Then the celebrities start creeping in: Susan Sarandon, Woody Harrelson, Eminem, Russell Simmons, and company. They already have money, and what they want is for us to legalize drugs, or at least end the war on drugs, which is certainly a legitimate argument. Still, this earnest discussion of the issues—including our nation’s shameful incarceration rate of African-Americans—is at odds with the snazzy packaging. Cooke means to entertain us with his cheerful rogues, pitchman narrator, and movie clips (cue Scarface), but his thesis needs a more sober presentation if it’s ever gong to be mainstreamed. Young people, baby boomers and below, are already on board with Cooke. Politicians and middle-of-the road voters are a different matter. To persuade them, as this film will never do, you need to hear from current cops and doctors about public safety and harm reduction. (This was the approach taken by the backers of our state’s Initiative 502, subject of the new documentary Evergreen, seen at SIFF and likely to return.)

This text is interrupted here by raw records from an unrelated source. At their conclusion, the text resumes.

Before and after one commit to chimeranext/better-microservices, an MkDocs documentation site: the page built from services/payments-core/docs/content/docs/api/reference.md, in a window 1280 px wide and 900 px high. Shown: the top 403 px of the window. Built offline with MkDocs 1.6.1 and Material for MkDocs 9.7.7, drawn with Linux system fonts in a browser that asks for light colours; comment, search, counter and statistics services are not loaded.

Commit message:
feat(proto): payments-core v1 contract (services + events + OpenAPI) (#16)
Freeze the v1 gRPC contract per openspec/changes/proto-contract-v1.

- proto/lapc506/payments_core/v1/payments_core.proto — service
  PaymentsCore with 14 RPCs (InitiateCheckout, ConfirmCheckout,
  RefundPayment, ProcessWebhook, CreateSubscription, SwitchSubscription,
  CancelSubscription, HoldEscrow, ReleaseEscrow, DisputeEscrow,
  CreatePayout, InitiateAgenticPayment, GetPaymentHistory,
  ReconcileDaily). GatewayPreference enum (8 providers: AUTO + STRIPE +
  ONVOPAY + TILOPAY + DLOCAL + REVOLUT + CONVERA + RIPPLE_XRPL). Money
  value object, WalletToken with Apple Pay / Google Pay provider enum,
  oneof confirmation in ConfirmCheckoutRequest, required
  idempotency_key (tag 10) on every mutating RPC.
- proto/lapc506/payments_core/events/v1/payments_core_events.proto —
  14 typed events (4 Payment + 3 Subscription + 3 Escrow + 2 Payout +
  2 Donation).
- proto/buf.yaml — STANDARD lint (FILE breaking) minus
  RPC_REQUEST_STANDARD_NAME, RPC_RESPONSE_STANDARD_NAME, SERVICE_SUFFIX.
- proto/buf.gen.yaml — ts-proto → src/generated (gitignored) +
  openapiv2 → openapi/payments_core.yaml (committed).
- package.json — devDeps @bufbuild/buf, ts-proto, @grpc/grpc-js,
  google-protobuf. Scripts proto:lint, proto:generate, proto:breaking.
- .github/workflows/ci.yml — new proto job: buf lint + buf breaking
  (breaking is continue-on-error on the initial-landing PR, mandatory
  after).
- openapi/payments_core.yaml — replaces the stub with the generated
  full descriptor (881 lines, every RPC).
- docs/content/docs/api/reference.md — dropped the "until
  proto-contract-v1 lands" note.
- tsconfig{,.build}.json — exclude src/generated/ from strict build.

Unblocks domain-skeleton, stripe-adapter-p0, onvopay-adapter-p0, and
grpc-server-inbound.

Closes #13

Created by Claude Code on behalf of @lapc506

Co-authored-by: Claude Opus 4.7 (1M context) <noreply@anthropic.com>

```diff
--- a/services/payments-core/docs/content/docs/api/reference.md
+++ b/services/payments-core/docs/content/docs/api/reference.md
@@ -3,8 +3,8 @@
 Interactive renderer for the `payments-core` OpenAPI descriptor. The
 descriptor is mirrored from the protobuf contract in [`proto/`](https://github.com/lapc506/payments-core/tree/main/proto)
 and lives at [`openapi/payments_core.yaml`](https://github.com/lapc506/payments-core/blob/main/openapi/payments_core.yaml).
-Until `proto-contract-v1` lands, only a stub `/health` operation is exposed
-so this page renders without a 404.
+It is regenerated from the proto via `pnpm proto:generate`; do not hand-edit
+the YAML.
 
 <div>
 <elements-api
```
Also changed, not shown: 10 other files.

In its latter chapters, How to Make Money covers a lot of ground: from our first ’30s drug laws to Rockefeller-era mandatory minimums to DARE and Len Bias and “Just Say No.” The tone becomes scattered among so many talking heads; and it’s telling that Cooke couldn’t get anyone from the federal government to participate. (We see Gil Kerlikowske, our former police chief, in a clip before he became Obama’s drug czar.) The film too often feels in need of Adderall to focus. It takes someone like David Simon, the ex-crime reporter and creator of The Wire, to provide a calm, succinct analysis of the underlying economics: In low-income neighborhoods, he says, the drug trade “is the only factory that is hiring.” Too bad Simon didn’t direct this movie.

bmiller@seattleweekly.com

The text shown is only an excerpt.